Mindful Eating is about Paying Attention 

Mindfulness is simply paying attention to something in process without passing judgment on what is happening. This can easily be applied to eating. Many people have found the practice of mindful eating to be tremendously helpful in maintaining healthy weight and recovering from various eating issues. Mindful eating can help you enjoy your food and holiday season without overdoing it.

Here are three tips to help you practice mindful eating:

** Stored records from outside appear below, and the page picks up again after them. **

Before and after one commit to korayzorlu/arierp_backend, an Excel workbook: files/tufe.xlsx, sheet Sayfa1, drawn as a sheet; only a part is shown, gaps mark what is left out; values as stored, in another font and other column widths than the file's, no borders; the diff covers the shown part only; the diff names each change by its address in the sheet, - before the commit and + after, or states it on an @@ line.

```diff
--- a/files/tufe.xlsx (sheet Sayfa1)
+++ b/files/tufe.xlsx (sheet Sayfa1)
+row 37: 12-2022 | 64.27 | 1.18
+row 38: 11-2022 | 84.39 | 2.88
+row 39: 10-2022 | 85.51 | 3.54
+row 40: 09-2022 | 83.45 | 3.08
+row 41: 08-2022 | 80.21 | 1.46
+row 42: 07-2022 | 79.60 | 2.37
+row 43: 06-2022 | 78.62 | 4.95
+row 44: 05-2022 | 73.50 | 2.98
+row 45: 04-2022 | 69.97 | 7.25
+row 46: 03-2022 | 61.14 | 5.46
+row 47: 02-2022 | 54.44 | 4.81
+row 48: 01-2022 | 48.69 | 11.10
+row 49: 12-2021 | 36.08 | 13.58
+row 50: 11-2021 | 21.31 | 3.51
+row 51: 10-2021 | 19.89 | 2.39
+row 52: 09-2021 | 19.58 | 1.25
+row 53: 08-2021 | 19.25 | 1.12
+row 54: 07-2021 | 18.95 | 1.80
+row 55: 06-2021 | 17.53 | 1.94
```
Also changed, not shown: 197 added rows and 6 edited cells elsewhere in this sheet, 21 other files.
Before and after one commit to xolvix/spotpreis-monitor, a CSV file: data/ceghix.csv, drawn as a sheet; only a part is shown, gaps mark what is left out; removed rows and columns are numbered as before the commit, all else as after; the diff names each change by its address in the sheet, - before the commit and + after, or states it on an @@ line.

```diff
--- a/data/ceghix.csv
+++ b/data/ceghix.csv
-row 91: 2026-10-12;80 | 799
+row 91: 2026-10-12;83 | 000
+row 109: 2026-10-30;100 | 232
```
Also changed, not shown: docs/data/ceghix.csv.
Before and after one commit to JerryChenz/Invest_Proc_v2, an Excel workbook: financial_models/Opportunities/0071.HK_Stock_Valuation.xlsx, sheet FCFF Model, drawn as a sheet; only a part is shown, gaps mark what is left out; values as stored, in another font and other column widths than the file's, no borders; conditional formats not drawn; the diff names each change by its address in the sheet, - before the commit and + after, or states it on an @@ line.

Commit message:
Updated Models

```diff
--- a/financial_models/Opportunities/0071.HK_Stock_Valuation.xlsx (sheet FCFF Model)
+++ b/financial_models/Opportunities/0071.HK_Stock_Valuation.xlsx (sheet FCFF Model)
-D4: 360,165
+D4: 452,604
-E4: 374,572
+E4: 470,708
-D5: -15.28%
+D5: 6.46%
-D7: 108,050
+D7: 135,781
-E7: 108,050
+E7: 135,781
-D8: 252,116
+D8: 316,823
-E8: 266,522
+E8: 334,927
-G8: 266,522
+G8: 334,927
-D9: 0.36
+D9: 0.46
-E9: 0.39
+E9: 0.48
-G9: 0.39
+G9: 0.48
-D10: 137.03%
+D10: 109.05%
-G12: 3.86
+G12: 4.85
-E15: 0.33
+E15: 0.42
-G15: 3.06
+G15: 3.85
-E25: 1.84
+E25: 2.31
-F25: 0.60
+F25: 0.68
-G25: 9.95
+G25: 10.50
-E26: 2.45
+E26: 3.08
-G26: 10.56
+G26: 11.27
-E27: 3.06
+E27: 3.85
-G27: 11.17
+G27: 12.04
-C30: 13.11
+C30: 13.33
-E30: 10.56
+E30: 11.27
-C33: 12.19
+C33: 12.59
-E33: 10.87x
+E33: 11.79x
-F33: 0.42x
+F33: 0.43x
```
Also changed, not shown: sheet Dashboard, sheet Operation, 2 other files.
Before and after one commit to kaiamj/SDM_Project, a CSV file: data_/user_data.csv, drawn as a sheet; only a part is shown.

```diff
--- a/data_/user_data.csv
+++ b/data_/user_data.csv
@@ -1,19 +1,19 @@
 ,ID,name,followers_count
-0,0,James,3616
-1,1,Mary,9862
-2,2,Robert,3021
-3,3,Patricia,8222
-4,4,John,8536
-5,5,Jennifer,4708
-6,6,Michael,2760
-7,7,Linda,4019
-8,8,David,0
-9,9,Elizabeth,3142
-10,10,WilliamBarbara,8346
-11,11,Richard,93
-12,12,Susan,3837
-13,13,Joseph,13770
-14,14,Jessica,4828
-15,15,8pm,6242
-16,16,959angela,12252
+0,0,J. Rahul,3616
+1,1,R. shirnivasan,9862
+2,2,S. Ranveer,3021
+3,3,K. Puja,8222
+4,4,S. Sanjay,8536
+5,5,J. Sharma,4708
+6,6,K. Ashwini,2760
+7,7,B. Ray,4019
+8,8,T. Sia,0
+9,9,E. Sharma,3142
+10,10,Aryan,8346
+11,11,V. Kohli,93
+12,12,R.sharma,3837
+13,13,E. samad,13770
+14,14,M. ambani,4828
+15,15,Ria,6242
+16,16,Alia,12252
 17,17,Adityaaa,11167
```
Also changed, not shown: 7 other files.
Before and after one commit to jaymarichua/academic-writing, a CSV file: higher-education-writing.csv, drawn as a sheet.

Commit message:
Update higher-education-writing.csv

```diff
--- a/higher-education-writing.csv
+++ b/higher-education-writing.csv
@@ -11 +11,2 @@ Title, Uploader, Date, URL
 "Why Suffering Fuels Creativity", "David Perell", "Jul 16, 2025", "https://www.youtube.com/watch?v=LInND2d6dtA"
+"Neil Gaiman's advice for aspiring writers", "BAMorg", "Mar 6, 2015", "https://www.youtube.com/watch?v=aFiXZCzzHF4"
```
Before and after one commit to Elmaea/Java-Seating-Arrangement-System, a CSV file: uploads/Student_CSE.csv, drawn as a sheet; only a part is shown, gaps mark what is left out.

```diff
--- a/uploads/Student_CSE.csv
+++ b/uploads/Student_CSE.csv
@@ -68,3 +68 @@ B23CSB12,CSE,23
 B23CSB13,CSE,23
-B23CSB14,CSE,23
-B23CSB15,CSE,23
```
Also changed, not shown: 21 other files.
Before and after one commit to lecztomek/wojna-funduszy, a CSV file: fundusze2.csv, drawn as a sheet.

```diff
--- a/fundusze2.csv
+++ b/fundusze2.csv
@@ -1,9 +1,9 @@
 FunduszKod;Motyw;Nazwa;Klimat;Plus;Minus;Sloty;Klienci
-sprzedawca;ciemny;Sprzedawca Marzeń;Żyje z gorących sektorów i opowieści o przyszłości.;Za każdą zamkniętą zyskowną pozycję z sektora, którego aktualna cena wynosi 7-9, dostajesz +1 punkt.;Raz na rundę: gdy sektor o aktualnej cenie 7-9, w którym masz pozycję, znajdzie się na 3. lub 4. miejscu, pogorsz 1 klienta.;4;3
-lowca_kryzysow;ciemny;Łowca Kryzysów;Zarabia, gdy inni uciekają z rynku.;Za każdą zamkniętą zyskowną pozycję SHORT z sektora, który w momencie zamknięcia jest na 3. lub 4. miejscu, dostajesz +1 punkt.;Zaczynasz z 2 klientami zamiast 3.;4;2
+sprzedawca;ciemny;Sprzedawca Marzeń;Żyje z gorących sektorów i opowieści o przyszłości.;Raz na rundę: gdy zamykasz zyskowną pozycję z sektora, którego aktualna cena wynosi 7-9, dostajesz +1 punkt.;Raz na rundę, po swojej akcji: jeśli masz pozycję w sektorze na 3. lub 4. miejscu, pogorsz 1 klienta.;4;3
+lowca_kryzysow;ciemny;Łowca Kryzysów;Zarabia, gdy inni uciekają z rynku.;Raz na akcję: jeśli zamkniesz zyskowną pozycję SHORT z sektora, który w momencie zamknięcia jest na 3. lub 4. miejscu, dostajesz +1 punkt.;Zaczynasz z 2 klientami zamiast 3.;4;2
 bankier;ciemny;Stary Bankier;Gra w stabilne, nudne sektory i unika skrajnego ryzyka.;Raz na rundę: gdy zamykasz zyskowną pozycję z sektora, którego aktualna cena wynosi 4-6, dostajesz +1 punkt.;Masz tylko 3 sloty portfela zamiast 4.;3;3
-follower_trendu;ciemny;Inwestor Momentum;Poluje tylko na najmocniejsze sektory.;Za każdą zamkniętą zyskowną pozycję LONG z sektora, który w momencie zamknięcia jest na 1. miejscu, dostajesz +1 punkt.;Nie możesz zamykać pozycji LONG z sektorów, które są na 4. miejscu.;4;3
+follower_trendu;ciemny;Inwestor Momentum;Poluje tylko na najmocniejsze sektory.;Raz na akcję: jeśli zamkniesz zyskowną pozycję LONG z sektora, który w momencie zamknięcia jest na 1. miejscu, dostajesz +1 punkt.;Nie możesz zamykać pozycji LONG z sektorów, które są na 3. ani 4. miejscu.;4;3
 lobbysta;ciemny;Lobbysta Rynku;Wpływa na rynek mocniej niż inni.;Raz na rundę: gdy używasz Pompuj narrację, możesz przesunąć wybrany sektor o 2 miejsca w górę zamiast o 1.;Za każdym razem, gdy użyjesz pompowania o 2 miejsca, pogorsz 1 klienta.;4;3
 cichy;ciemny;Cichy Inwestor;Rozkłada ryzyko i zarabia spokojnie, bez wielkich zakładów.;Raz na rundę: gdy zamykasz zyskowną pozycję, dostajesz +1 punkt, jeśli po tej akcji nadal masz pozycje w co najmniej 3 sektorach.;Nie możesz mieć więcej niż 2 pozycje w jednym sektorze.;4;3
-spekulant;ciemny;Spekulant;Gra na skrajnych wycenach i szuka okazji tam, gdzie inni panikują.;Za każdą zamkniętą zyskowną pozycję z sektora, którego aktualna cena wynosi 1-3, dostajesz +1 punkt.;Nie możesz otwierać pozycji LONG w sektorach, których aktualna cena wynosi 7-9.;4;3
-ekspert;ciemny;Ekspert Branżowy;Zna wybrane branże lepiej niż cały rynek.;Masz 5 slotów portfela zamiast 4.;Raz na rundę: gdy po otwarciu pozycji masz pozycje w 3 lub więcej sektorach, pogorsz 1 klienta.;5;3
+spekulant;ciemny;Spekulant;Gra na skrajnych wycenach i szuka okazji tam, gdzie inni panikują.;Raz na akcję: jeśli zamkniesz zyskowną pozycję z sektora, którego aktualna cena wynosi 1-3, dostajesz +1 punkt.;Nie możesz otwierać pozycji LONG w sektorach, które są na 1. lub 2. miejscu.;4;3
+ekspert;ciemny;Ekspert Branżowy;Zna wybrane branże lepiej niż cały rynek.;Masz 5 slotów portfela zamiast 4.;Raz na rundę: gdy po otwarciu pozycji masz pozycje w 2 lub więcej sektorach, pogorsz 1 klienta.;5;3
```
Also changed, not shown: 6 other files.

  1. Slow down and actually taste your food fully:  This is perhaps the most important tip. Use all five of your senses to explore the food before taking even one bite. Look at the food and how it’s presented. Smell the aromas. Touch it. As you begin to eat, chew slowly and notice all the flavors and textures before you swallow. Notice the various sounds as you chew. Truly enjoy all of the food you eat without rushing through. You don’t have to skip desserts or other foods. It’s all about savoring the richness of what you choose without feeling guilty. Recognize that you are making a conscious choice when it comes to your food.
  2. Be prepared for social distractions:  Research shows that we consume more when we eat in the company of others. When other people are indulging, we tend to indulge also. We cannot be focused fully on what we are eating and drinking when we are also talking. Having a plan that works for you in social situations is helpful. Here are some ideas: alternate drinking glasses of wine with glasses of water; avoid conversing with others while in reach of the food table; put your fork down between bites so you can talk. Also, get creative and pursue non-food focused celebrations or time with friends and family.
  3. Pause and check in with yourself:  Take time to see how hungry you really are before eating anything. You do not have to eat just because food is in front of you. If you really take time to check in, you might realize that you’re not hungry at all or not as much as you thought. Take small portions to begin with. You can always get more if you are still hungry.

Stacey Wald, LAPC, RD

Swald @ growcounseling.com